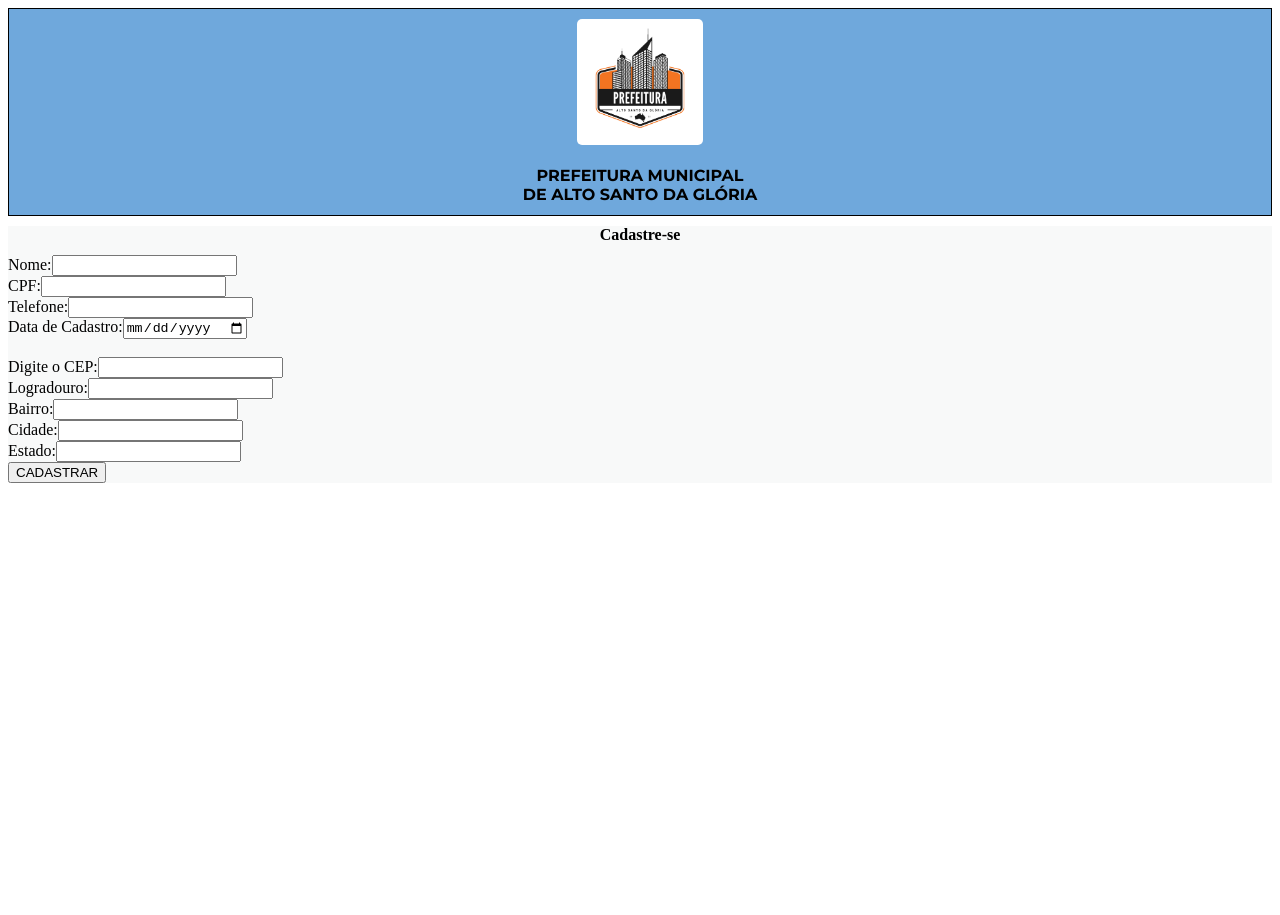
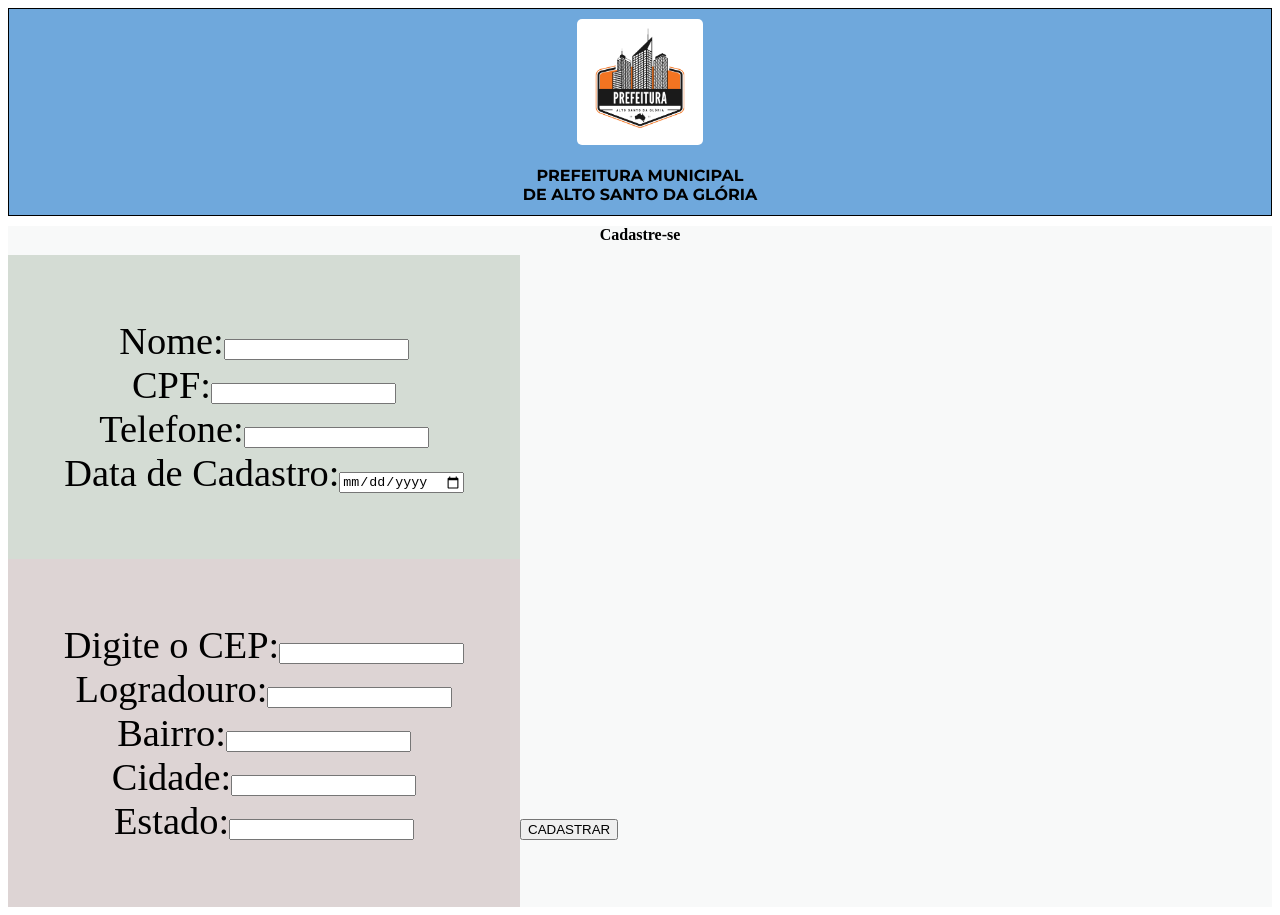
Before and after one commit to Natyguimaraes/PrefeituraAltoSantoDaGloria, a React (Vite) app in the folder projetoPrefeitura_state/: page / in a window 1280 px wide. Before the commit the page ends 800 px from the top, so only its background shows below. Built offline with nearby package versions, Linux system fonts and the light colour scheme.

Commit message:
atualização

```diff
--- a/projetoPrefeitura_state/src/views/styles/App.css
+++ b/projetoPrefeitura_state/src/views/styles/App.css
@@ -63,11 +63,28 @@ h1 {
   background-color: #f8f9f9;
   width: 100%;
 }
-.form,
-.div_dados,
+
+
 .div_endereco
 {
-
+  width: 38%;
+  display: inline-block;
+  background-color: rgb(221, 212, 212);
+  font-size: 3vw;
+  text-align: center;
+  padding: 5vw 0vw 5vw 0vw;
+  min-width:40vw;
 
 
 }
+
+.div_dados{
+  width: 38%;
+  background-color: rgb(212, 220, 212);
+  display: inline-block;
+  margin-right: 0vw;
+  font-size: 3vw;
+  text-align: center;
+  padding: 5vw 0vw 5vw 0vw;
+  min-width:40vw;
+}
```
□ □ □ □
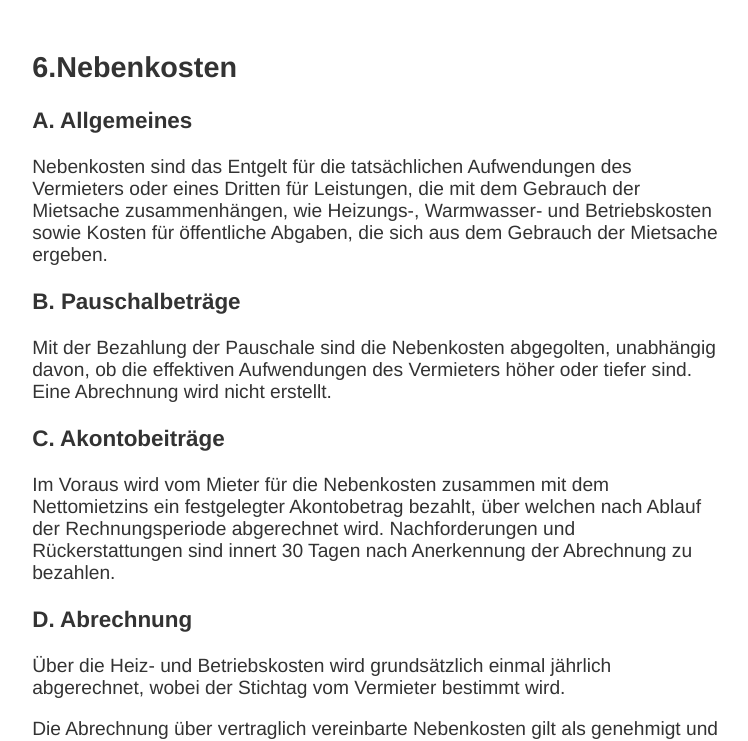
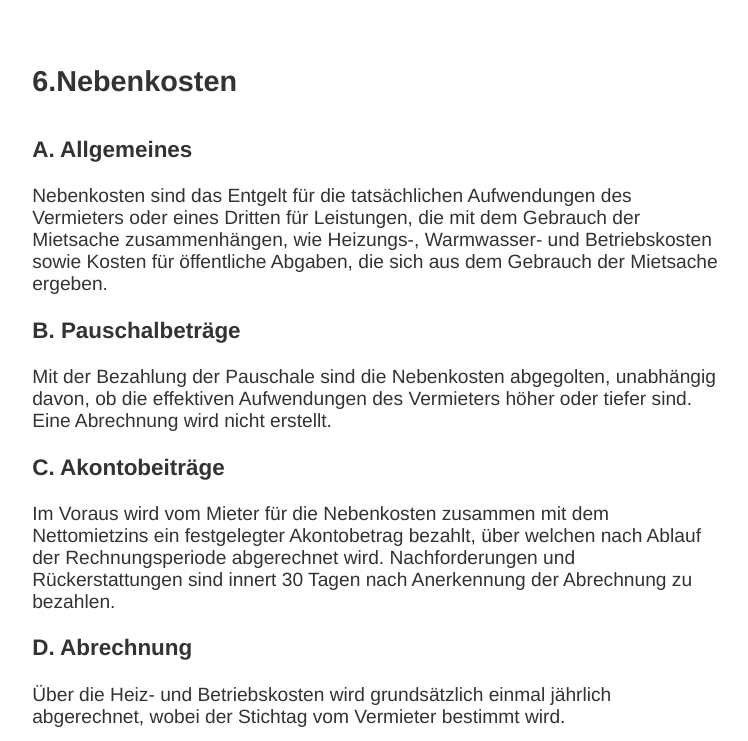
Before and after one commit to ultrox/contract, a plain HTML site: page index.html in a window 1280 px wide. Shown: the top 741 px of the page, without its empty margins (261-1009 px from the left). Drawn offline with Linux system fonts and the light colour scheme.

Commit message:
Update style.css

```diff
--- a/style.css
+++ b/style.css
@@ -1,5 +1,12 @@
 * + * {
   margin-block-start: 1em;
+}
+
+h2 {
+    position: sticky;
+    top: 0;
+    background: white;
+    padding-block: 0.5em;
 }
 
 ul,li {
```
□ □ □ □
Work out how many lines of the records contain the string "views". Nothing but the number should be written.

> The answer:
2